→ About this task:
Without including any images, repeat the listing below exactly.

Start of Block

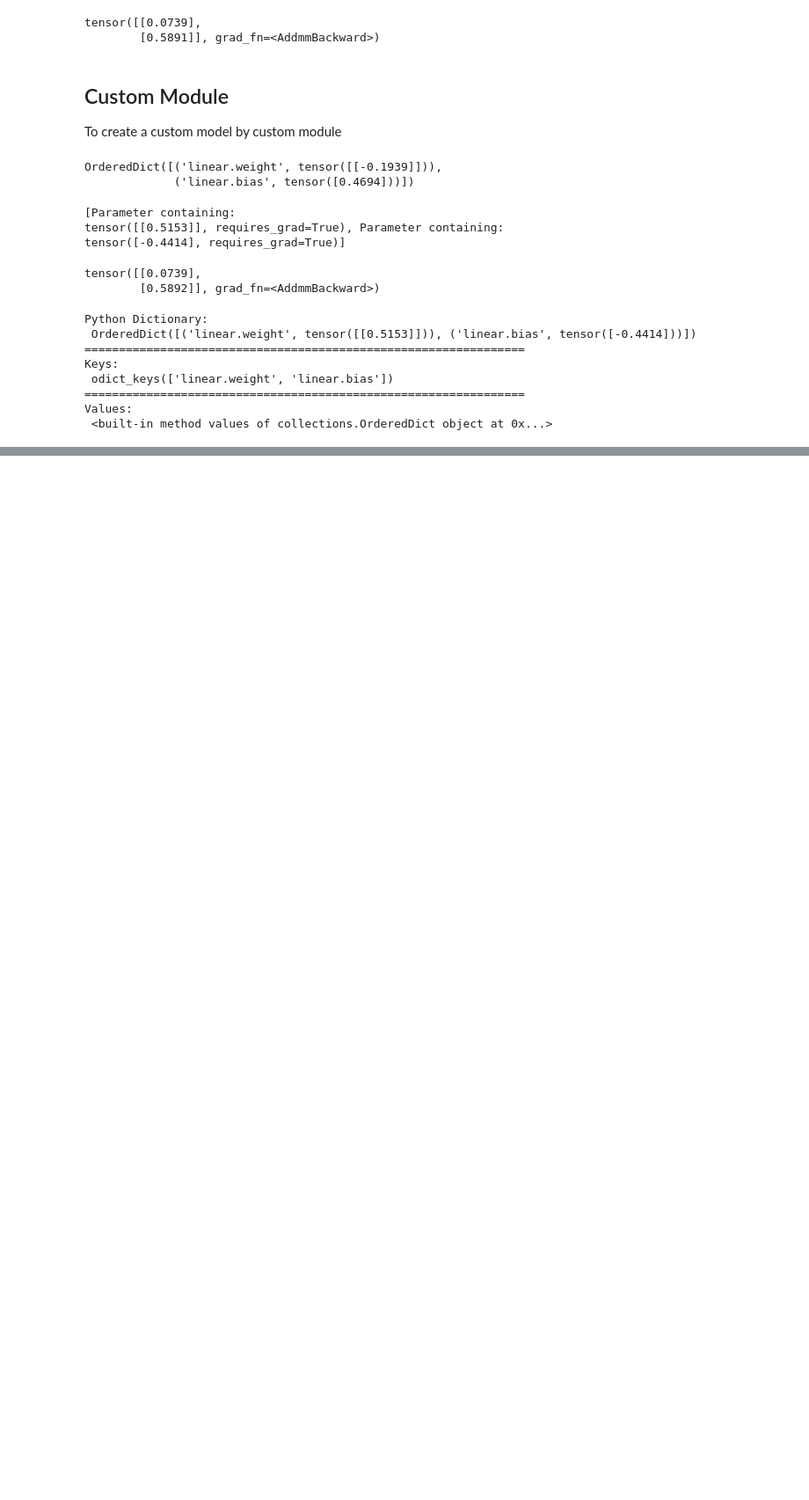
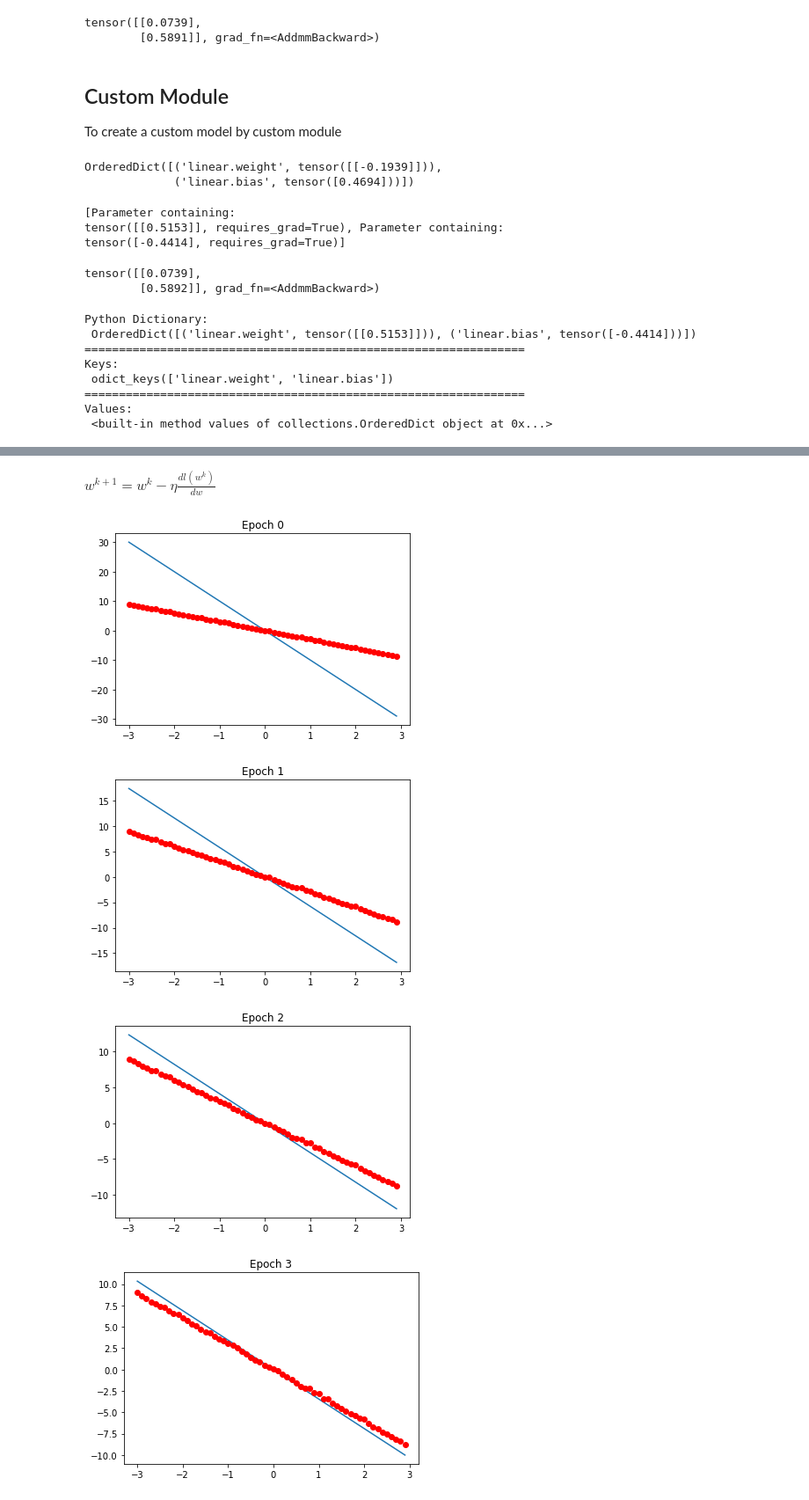
Before and after one commit to chengyu1301/Pytorch-Walkthrough, a Jupyter notebook: 001_Linear_Regression/01.Concept_of_Linear_Regression.ipynb, the cells around one changed output, grey strips where cells are left out. Shown: that part at 88% size. Saved outputs shown, nothing was run; the diff lists cells and outputs as text; code cells hidden in the pictures; blank space fills up the shorter version.

```diff
--- a/001_Linear_Regression/01.Concept_of_Linear_Regression.ipynb
+++ b/001_Linear_Regression/01.Concept_of_Linear_Regression.ipynb
@@ -129,0 +195,41 @@ Values:
+# %% [markdown]
+$w^{k+1}=w^k - \eta \frac{dl(w^k)}{dw}$
+# %%
+%matplotlib inline
+
+def forward(x):
+    return w * x
+
+## Cost Function
+def criterion(yhat, y):
+    return torch.mean((yhat-y)**2)
+
+# Set learing rate = 0.1
+lr = 0.1
+
+COST = []
+
+yhat = None
+
+for epoch in range(4):
+    yhat = forward(x)
+    loss = criterion(yhat, y)
+    loss.backward()
+
+    # print(w.grad)
+
+    w.data = w.data - lr * w.grad.data
+
+    w.grad.data.zero_() # Because Pytorch calculates grad in a iterative manner
+
+    COST.append(loss.item())
+
+    plt.title('Epoch %d' % epoch)
+    plt.plot(x.numpy(), yhat.detach().numpy())
+    plt.plot(x.numpy(), y.numpy(), 'ro')
+    plt.show()
+# %% [output]
+[figure, added]
+[figure, added]
+[figure, added]
+[figure, added]
```
Also changed, not shown: parts of 12 cells of this notebook, 23 other files.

End of Block

→ Output for this exercise:
Before and after one commit to chengyu1301/Pytorch-Walkthrough, a Jupyter notebook: 001_Linear_Regression/01.Concept_of_Linear_Regression.ipynb, the cells around one changed output, grey strips where cells are left out. Shown: that part at 88% size. Saved outputs shown, nothing was run; the diff lists cells and outputs as text; code cells hidden in the pictures; blank space fills up the shorter version.

```diff
--- a/001_Linear_Regression/01.Concept_of_Linear_Regression.ipynb
+++ b/001_Linear_Regression/01.Concept_of_Linear_Regression.ipynb
@@ -129,0 +195,41 @@ Values:
+# %% [markdown]
+$w^{k+1}=w^k - \eta \frac{dl(w^k)}{dw}$
+# %%
+%matplotlib inline
+
+def forward(x):
+    return w * x
+
+## Cost Function
+def criterion(yhat, y):
+    return torch.mean((yhat-y)**2)
+
+# Set learing rate = 0.1
+lr = 0.1
+
+COST = []
+
+yhat = None
+
+for epoch in range(4):
+    yhat = forward(x)
+    loss = criterion(yhat, y)
+    loss.backward()
+
+    # print(w.grad)
+
+    w.data = w.data - lr * w.grad.data
+
+    w.grad.data.zero_() # Because Pytorch calculates grad in a iterative manner
+
+    COST.append(loss.item())
+
+    plt.title('Epoch %d' % epoch)
+    plt.plot(x.numpy(), yhat.detach().numpy())
+    plt.plot(x.numpy(), y.numpy(), 'ro')
+    plt.show()
+# %% [output]
+[figure, added]
+[figure, added]
+[figure, added]
+[figure, added]
```
Also changed, not shown: parts of 12 cells of this notebook, 23 other files.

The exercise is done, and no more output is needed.